MCCORMICK vs. MANNY & Co.—In December, 1854, C. H. McCormick brought a suit in the Circuit Court of the United States for the Northern District of Illinois, against John H. Manny and his partners, charging that they were building Reaping Machines that infringed his patent of 1845 for the divider and the reel post, and his patent of 1847 for the raker's-seat and reel. The case was elaborately argued before the Circuit Court in September, 1850, and in January, 1857. Judge McLean delivered the opinion of the Court, deciding that Manny & Co.'s machine did not infringe on McCormick's patents as charged, but, on the contrary, was an improvement invented and patented by John A. Manny, upon reaping machines which existed prior to McCormick's. From this decision McCormick appealed to the Supreme Court, and this final appellate tribunal rendered judgment on the 22d instant, affirming Judge McLean's decision and dismissing McCormick's bill with costs. The case was argued for Manny & Co. by E. M. Stanton and George Harding, and for McCormick by E. N. Dickerson. A synopsis of the decision will be given next week. At the opening of a new street in Parts lately, M. Dubose's electric light was employed with great success, perfectly illuminating the street, and shedding a beam of brilliant white , for a great distance.

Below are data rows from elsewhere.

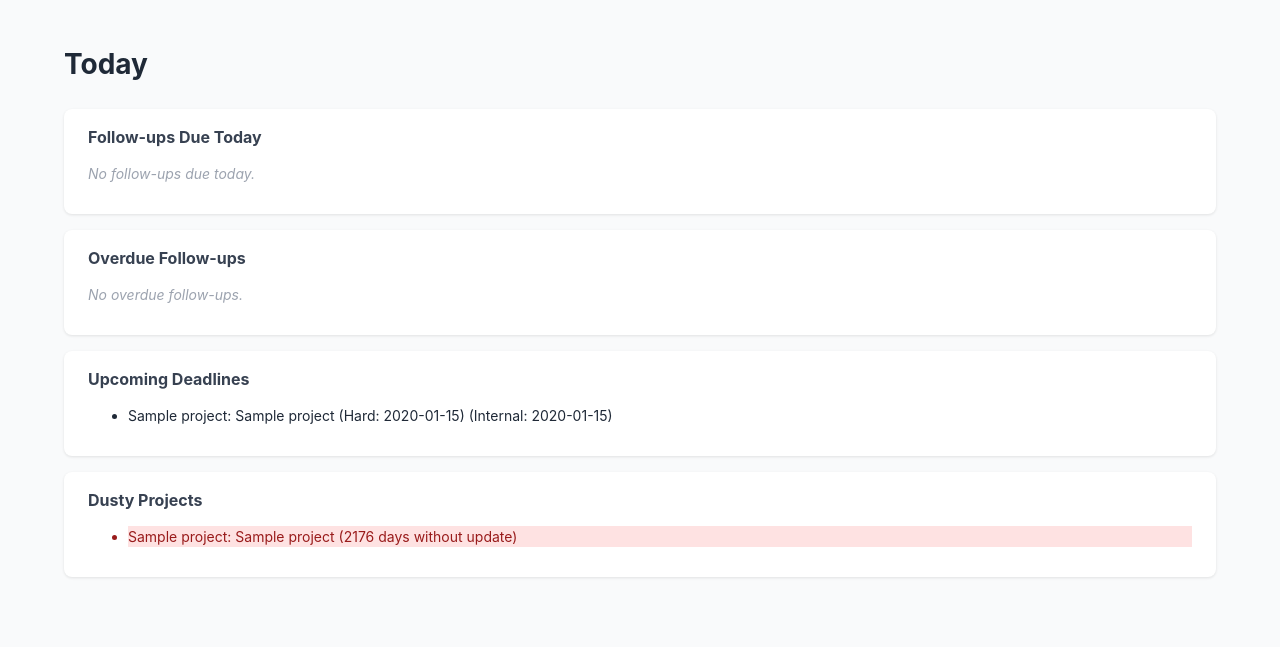
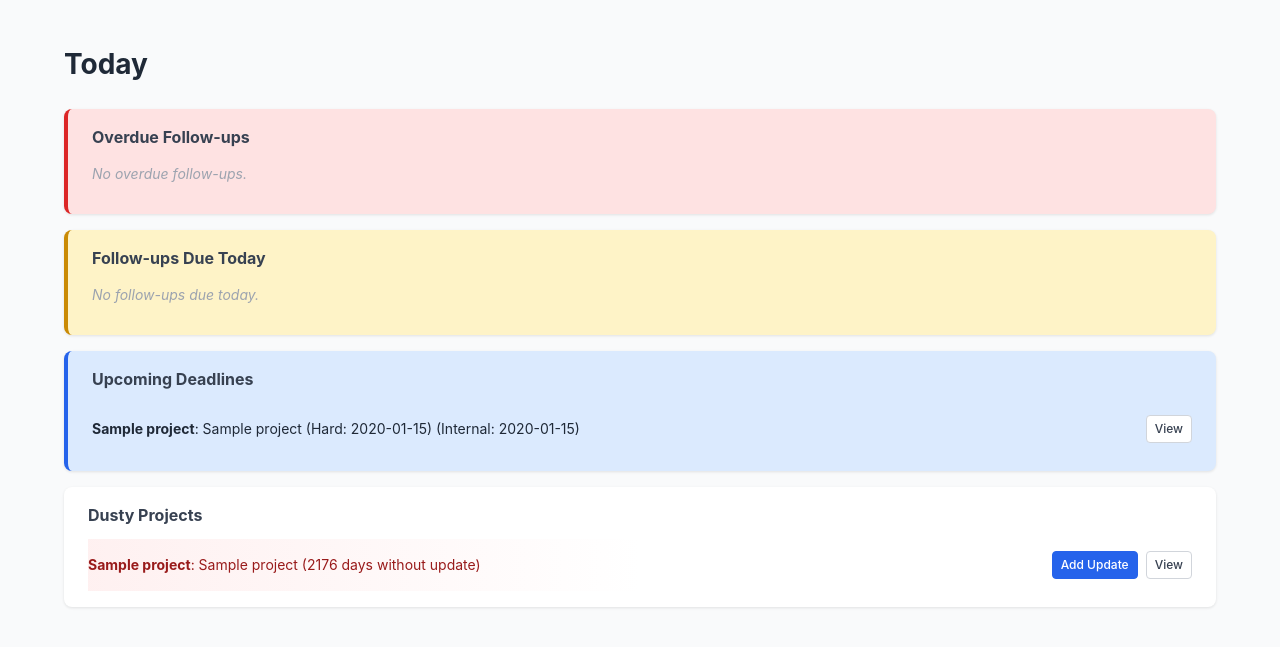
Before and after one commit to nomindnick/worktracker_v1, a Flask app: page / in a window 1280 px wide. Shown: the part 56-703 px from the top of the page. Run offline with Flask 3, Linux system fonts and the light colour scheme; tables that the repository leaves empty hold one stand-in row (values such as "Sample post").

Commit message:
Complete Sprint 4.2: Dashboard template and styling
Add urgency color coding to dashboard sections and quick action buttons:
- Overdue follow-ups (red): Complete, Snooze, View buttons
- Due today (yellow): Complete, Snooze, View buttons
- Upcoming deadlines (blue): View button
- Dusty projects (gradient): Add Update, View buttons

Add CSS for urgency-info class, dashboard-list styling, and staleness
gradients. Phase 4 Dashboard complete.

🤖 Generated with [Claude Code](https://claude.com/claude-code)

Co-Authored-By: Claude Opus 4.5 <noreply@anthropic.com>

```diff
--- a/app/static/css/style.css
+++ b/app/static/css/style.css
@@ -441,3 +441,46 @@ body {
     background: #dcfce7;
     border-left: 4px solid var(--color-success);
 }
+
+.urgency-info {
+    background: #dbeafe;
+    border-left: 4px solid var(--color-primary);
+}
+
+/* Dashboard List Styling */
+.dashboard-list {
+    list-style: none;
+    padding: 0;
+    margin: 0;
+}
+
+.dashboard-list li {
+    display: flex;
+    justify-content: space-between;
+    align-items: center;
+    padding: 0.75rem 0;
+    border-bottom: 1px solid var(--color-gray-200);
+}
+
+.dashboard-list li:last-child {
+    border-bottom: none;
+}
+
+.dashboard-list .item-info {
+    flex: 1;
+}
+
+.dashboard-list .item-actions {
+    display: flex;
+    gap: 0.5rem;
+    align-items: center;
+}
+
+/* Dusty Project Gradient */
+.dashboard-list li.staleness-warning {
+    background: linear-gradient(90deg, rgba(254, 243, 199, 0.5) 0%, transparent 50%);
+}
+
+.dashboard-list li.staleness-critical {
+    background: linear-gradient(90deg, rgba(254, 226, 226, 0.5) 0%, transparent 50%);
+}
--- a/app/templates/dashboard.html
+++ b/app/templates/dashboard.html
@@ -6,15 +6,55 @@
 <div class="dashboard">
     <h1>Today</h1>
 
-    <section class="dashboard-section">
+    <section class="dashboard-section urgency-critical">
+        <h2>Overdue Follow-ups</h2>
+        {% if followups_overdue %}
+        <ul class="dashboard-list">
+            {% for followup in followups_overdue %}
+            <li>
+                <div class="item-info">
+                    <strong>{{ followup.target_name }}</strong>
+                    <span class="due-date">(Due: {{ followup.due_date }})</span>
+                    <span class="project-name">- {{ followup.project.client_name }}: {{ followup.project.project_name }}</span>
+                    {% if followup.notes %}<br><span class="notes">{{ followup.notes }}</span>{% endif %}
+                </div>
+                <div class="item-actions">
+                    <form action="{{ url_for('followups.complete', id=followup.id) }}" method="post" style="display: inline;">
+                        <button type="submit" class="btn btn-small btn-success">Complete</button>
+                    </form>
+                    <form action="{{ url_for('followups.snooze', id=followup.id) }}" method="post" style="display: inline;">
+                        <button type="submit" class="btn btn-small">Snooze</button>
+                    </form>
+                    <a href="{{ url_for('projects.detail', id=followup.project.id) }}" class="btn btn-small">View</a>
+                </div>
+            </li>
+            {% endfor %}
+        </ul>
+        {% else %}
+        <p class="placeholder">No overdue follow-ups.</p>
+        {% endif %}
+    </section>
+
+    <section class="dashboard-section urgency-warning">
         <h2>Follow-ups Due Today</h2>
         {% if followups_today %}
-        <ul class="followup-list">
+        <ul class="dashboard-list">
             {% for followup in followups_today %}
             <li>
-                <span class="target-name">{{ followup.target_name }}</span>
-                <span class="project-name">({{ followup.project.client_name }}: {{ followup.project.project_name }})</span>
-                {% if followup.notes %}<span class="notes">{{ followup.notes }}</span>{% endif %}
+                <div class="item-info">
+                    <strong>{{ followup.target_name }}</strong>
+                    <span class="project-name">- {{ followup.project.client_name }}: {{ followup.project.project_name }}</span>
+                    {% if followup.notes %}<br><span class="notes">{{ followup.notes }}</span>{% endif %}
+                </div>
+                <div class="item-actions">
+                    <form action="{{ url_for('followups.complete', id=followup.id) }}" method="post" style="display: inline;">
+                        <button type="submit" class="btn btn-small btn-success">Complete</button>
+                    </form>
+                    <form action="{{ url_for('followups.snooze', id=followup.id) }}" method="post" style="display: inline;">
+                        <button type="submit" class="btn btn-small">Snooze</button>
+                    </form>
+                    <a href="{{ url_for('projects.detail', id=followup.project.id) }}" class="btn btn-small">View</a>
+                </div>
             </li>
             {% endfor %}
         </ul>
@@ -23,35 +63,22 @@
         {% endif %}
     </section>
 
-    <section class="dashboard-section">
-        <h2>Overdue Follow-ups</h2>
-        {% if followups_overdue %}
-        <ul class="followup-list">
-            {% for followup in followups_overdue %}
-            <li>
-                <span class="target-name">{{ followup.target_name }}</span>
-                <span class="due-date">(Due: {{ followup.due_date }})</span>
-                <span class="project-name">({{ followup.project.client_name }}: {{ followup.project.project_name }})</span>
-            </li>
-            {% endfor %}
-        </ul>
-        {% else %}
-        <p class="placeholder">No overdue follow-ups.</p>
-        {% endif %}
-    </section>
-
-    <section class="dashboard-section">
+    <section class="dashboard-section urgency-info">
         <h2>Upcoming Deadlines</h2>
         {% if upcoming_deadlines %}
-        <ul class="deadline-list">
+        <ul class="dashboard-list">
             {% for project in upcoming_deadlines %}
             <li>
-                <span class="client-name">{{ project.client_name }}</span>:
-                <span class="project-name">{{ project.project_name }}</span>
-                {% if project.hard_deadline %}
-                <span class="hard-deadline">(Hard: {{ project.hard_deadline }})</span>
-                {% endif %}
-                <span class="internal-deadline">(Internal: {{ project.internal_deadline }})</span>
+                <div class="item-info">
+                    <strong>{{ project.client_name }}</strong>: {{ project.project_name }}
+                    {% if project.hard_deadline %}
+                    <span class="hard-deadline">(Hard: {{ project.hard_deadline }})</span>
+                    {% endif %}
+                    <span class="internal-deadline">(Internal: {{ project.internal_deadline }})</span>
+                </div>
+                <div class="item-actions">
+                    <a href="{{ url_for('projects.detail', id=project.id) }}" class="btn btn-small">View</a>
+                </div>
             </li>
             {% endfor %}
         </ul>
@@ -63,12 +90,17 @@
     <section class="dashboard-section">
         <h2>Dusty Projects</h2>
         {% if dusty_projects %}
-        <ul class="dusty-list">
+        <ul class="dashboard-list">
             {% for project in dusty_projects %}
             <li class="staleness-{{ project.staleness_level }}">
-                <span class="client-name">{{ project.client_name }}</span>:
-                <span class="project-name">{{ project.project_name }}</span>
-                <span class="days-stale">({{ project.days_since_update }} days without update)</span>
+                <div class="item-info">
+                    <strong>{{ project.client_name }}</strong>: {{ project.project_name }}
+                    <span class="days-stale">({{ project.days_since_update }} days without update)</span>
+                </div>
+                <div class="item-actions">
+                    <a href="{{ url_for('updates.new') }}?project_id={{ project.id }}" class="btn btn-small btn-primary">Add Update</a>
+                    <a href="{{ url_for('projects.detail', id=project.id) }}" class="btn btn-small">View</a>
+                </div>
             </li>
             {% endfor %}
         </ul>
```
Also changed, not shown: IMPLEMENTATION_PLAN.md (+3 -2 lines), tests/routes/test_dashboard.py (+199 -0 lines).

This article was originally published with the title "Decision of the Supreme Court" in Scientific American 13, 34, 268 (May 1858)